We ask what requirements life on another planet would have and guess, from our own experience, it would need water and be carbon-based since only carbon can form long chains called organic molecules. Intelligent life would need a long time to evolve as it took five billion years, half the expected life of our sun, for us to ask these questions. 

We imagine life would need a planet about the same size as ours, just the right distance from its star, and with just the right organic chemicals. But perhaps life arises not so much from a chance encounter with a perfect planet as by an arranged marriage. What life may need is a good enough planet and then by a series of changes and interchanges, a biosphere that attains a stable disequilibrium. Scientists seeking signs of life look for a biosphere with variable weather and atmosphere, a planet that appears to breathe. By the time any intelligent life evolves it will have adapted to and created the world it lives on. 

The earth’s atmosphere at first had very little oxygen which was fortunate because oxygen which rusts metal can very easily burn up carbon-based life. When over time one cell called algae, safely in the ocean, developed the trick of photosynthesis, of taking carbon from carbon dioxide and releasing oxygen into the air, the ozone level was formed and other cells began to respire, to use oxygen in small controlled fires, to burn carbon fuel, and create the caloric energy that distinguishes animals from planets as warmly alive. 

But it may again be earth-centered to imagine life elsewhere similar to ours. It would probably replicate itself in a different chemical language. Adenine, quinine and thymine seem even less universal than earth, air and water. We sometimes picture people from other planets as green, suggesting, I suppose, that they photosynthesize like plants. Would they be cold to the touch? Arthur Clark, the science fiction writer, has said that any extremely advanced technology would appear to us to be magic as the people of King Arthur’s court thought the Connecticut yankee who could light a match was a magician. 

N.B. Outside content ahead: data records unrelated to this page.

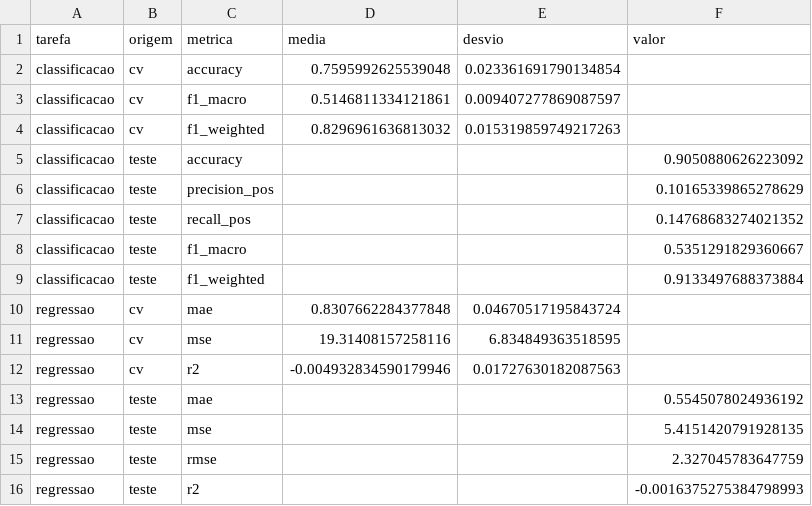
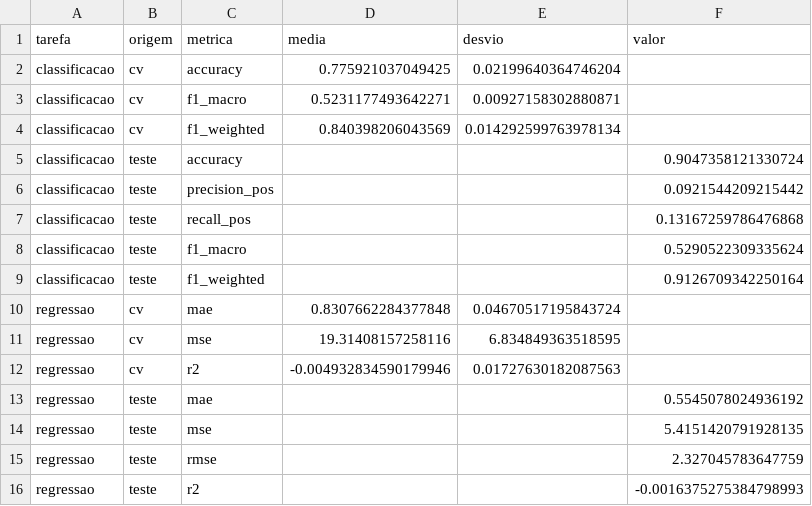
Before and after one commit to ProjetoBootcampTCS/EntregaCerta-AI, a CSV file: resultados_hgb/metricas.csv, drawn as a sheet.

```diff
--- a/resultados_hgb/metricas.csv
+++ b/resultados_hgb/metricas.csv
@@ -1,10 +1,10 @@
 tarefa,origem,metrica,media,desvio,valor
-classificacao,cv,accuracy,0.7595992625539048,0.023361691790134854,
-classificacao,cv,f1_macro,0.5146811334121861,0.009407277869087597,
-classificacao,cv,f1_weighted,0.8296961636813032,0.015319859749217263,
-classificacao,teste,accuracy,,,0.9050880626223092
-classificacao,teste,precision_pos,,,0.10165339865278629
-classificacao,teste,recall_pos,,,0.14768683274021352
-classificacao,teste,f1_macro,,,0.5351291829360667
-classificacao,teste,f1_weighted,,,0.9133497688373884
+classificacao,cv,accuracy,0.775921037049425,0.02199640364746204,
+classificacao,cv,f1_macro,0.5231177493642271,0.00927158302880871,
+classificacao,cv,f1_weighted,0.840398206043569,0.014292599763978134,
+classificacao,teste,accuracy,,,0.9047358121330724
+classificacao,teste,precision_pos,,,0.0921544209215442
+classificacao,teste,recall_pos,,,0.13167259786476868
+classificacao,teste,f1_macro,,,0.5290522309335624
+classificacao,teste,f1_weighted,,,0.9126709342250164
 regressao,cv,mae,0.8307662284377848,0.04670517195843724,
```
Also changed, not shown: 4 other files.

In whatever form and however advanced, intelligent life is probably out there. Estimates range from one thousand to one billion possibly communicating civilizations in our galaxy alone. Whether any of these civilizations will communicate with each other depends on the average length of such civilizations. A communicating civilization would have to last thousands of years after the invented the technology to communicate, and the technology would have to last millions of years. 

Why then, as the physicist Fermi asked, haven’t we heard from anyone when many stars and planets formed in our galaxy long before the earth and the sun? Is it that the most technological societies self-destruct? Photographer Sabastian Salgado, who has spent many years researching humans suffering in refugee camps, crowded cities and war zones, believes that life has broken the balance it once had with our planet. Is intelligence an evolutionary asset? As much as our hearts go out to Bach and Shakespeare and Galileo and Einstein, the question is debatable. 

How hard is it to hold in our minds as we drive and shop and look at the news, that this is not science fiction, that we are the intelligent life of one planet, and the possibility of interstellar communication could rest on our ability to last here.